In London, where you must cough up £25 upfront before riding a very slow Ferris wheel or a very high elevator, a pay-what-you-want walking tour is a rare and unusual thing. Obviously, though, you’ll be in for some dark looks and bad karma if you do turn up and leave without handing over at least a fiver to the jocular young man in charge. It’s not very British, after all, so make sure you bring along some cash.

El Mac’s cowboy on Hewlett Street, designed to look like the street lamp opposite is casting a shadow over his face.

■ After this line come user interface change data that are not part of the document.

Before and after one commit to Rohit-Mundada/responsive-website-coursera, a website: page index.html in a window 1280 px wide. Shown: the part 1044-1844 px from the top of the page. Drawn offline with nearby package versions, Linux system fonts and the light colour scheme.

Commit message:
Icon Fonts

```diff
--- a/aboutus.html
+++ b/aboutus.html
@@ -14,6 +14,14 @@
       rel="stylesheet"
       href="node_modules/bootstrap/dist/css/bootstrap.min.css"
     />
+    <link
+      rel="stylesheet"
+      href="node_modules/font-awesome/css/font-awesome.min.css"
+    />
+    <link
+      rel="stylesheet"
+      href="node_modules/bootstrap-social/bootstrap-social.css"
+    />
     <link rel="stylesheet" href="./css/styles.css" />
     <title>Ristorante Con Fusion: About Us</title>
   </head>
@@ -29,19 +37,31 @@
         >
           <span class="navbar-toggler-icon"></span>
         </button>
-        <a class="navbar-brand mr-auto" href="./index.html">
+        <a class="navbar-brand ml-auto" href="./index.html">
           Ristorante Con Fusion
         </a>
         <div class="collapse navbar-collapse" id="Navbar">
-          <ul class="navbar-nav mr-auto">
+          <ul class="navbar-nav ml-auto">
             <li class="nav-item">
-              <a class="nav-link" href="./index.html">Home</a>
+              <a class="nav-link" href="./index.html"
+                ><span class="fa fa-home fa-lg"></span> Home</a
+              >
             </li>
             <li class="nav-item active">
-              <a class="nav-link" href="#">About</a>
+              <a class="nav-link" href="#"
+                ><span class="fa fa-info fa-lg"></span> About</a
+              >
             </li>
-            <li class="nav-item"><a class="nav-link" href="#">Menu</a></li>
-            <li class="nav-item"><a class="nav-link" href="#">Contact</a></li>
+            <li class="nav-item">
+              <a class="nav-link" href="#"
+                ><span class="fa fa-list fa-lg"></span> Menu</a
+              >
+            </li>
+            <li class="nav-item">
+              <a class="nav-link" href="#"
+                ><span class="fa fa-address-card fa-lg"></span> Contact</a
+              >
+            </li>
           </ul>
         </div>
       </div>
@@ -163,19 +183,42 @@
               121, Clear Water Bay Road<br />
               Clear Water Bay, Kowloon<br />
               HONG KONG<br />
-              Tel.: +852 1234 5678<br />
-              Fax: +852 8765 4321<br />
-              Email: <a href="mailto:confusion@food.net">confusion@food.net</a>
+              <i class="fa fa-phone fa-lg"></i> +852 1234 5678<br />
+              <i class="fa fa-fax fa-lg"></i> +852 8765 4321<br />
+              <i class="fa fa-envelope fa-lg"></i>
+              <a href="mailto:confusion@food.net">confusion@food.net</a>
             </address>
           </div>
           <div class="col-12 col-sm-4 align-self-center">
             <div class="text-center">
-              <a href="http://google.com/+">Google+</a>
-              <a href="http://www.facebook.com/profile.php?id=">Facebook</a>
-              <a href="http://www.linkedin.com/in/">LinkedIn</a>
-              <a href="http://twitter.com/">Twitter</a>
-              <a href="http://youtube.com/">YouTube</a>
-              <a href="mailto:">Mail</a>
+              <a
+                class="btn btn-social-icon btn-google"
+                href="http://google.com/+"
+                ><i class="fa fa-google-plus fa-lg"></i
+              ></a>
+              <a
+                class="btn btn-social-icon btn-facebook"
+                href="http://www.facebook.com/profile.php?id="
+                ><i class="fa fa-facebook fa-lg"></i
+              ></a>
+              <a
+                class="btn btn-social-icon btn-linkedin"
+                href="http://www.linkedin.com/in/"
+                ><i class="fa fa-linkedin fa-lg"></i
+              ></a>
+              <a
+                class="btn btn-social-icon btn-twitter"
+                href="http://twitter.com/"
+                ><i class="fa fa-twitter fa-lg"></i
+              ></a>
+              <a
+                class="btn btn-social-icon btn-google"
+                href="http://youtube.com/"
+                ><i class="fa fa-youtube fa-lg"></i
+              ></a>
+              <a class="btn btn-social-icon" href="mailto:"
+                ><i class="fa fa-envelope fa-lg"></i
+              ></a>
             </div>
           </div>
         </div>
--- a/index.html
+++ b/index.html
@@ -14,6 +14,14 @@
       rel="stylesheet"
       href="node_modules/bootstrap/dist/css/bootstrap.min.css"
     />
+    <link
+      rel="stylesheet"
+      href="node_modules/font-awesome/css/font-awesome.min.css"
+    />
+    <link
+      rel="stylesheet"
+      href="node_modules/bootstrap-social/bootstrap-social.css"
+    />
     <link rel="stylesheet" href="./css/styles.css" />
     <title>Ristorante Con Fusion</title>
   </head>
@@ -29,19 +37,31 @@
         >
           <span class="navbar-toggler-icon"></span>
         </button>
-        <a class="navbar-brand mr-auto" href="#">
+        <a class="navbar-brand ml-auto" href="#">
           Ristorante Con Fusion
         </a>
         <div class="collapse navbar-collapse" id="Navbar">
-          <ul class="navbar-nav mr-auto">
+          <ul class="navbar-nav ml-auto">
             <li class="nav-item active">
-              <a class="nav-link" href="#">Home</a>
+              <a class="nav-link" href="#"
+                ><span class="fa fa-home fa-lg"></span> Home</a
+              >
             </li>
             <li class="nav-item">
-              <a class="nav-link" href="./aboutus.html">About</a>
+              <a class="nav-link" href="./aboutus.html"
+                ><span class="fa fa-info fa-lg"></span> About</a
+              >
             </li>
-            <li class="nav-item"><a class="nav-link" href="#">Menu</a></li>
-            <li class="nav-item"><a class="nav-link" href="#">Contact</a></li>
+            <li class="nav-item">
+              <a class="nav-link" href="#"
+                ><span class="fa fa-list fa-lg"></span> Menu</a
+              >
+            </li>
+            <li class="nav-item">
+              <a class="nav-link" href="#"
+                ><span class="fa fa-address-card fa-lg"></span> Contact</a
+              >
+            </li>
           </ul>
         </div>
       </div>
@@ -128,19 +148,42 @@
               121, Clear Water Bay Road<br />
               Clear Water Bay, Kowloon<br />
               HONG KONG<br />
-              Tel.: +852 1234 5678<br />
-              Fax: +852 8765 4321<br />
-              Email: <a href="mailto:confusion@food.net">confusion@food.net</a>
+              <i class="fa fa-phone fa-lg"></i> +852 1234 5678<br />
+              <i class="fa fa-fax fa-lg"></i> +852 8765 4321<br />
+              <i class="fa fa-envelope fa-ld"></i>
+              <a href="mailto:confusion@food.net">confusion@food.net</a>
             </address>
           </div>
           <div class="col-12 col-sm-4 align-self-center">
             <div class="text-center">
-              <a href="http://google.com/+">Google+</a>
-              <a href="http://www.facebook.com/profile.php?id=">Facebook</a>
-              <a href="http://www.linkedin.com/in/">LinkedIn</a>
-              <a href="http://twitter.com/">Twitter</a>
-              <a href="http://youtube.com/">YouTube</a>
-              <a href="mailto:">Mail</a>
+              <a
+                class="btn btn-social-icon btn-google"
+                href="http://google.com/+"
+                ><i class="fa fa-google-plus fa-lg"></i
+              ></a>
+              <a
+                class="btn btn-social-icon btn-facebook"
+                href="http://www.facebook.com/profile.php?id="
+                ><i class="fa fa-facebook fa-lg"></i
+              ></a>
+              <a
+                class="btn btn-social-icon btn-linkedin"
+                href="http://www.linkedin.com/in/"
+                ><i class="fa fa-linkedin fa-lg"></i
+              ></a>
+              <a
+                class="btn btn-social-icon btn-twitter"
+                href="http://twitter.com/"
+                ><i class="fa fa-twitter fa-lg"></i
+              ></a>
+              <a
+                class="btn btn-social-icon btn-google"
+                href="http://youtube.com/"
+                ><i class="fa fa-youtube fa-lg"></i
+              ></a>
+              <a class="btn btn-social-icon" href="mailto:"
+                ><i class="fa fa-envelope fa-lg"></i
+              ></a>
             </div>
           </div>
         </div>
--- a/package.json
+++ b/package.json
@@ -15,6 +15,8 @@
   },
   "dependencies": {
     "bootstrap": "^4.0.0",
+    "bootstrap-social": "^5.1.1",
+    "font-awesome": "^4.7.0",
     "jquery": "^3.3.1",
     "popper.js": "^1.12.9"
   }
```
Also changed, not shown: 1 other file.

Josh, our guide and a street artist himself, doggedly led our motley crowd of both locals and tourists around Shoreditch, managing to keep the twenty-strong group together in the East End’s narrow lanes like a gangling, bearded mother duck in drainpipes and one of those hats that looks a bit like a saucepan. The tour is fascinating, even for people who aren’t art aficionados. Although the focus is East London’s gritty street art scene, Josh was also a treasure trove of obscure facts with an encyclopedic knowledge of the area’s history. The great thing about the tour is that it is constantly changing; apparently the local street artists are permanently waged in a low-level war with the Council, so nobody can ever tell what will pop up and how long it’ll be allowed to stay there. The upshot is that it’s a great call even for locals, who may be familiar with the enormous weird hedgehog on Chance Street but didn’t know that it was painted by Belgian artist ROA, who is famous for his black and white depictions of wild animals, or walked through Shoreditch every day but never noticed any of Christian Nagal’s brightly coloured mushrooms hidden in plain sight all over the City fringes.

Elephant Graffiti
Alexis Diaz’s ‘octophant’ on Hanbury Street

Josh’s enthusiasm is contagious, but as in any art gallery (!), you will see a few pieces you’re not so keen on. We did look at some works that were, in my humble opinion, a load of old shit, but we also saw some absolutely mental-good pieces too, including Alexis Diaz’s elephant octopus (above) and some of Conor Harrington and DALeast’s work, which was fucking incredible.

Tours depart from the goat statue next to Spitalfields Market. Website.

Author: Emily Gibson

Emily is an urban adventurer, blogger and glutton foodie on an epic quest to uncover the best things to eat, drink and do in London. She lives in East London and loves ceviche, cycling and magic shows. Lifelong nemeses include beetroot, beards and wine served in tumblers.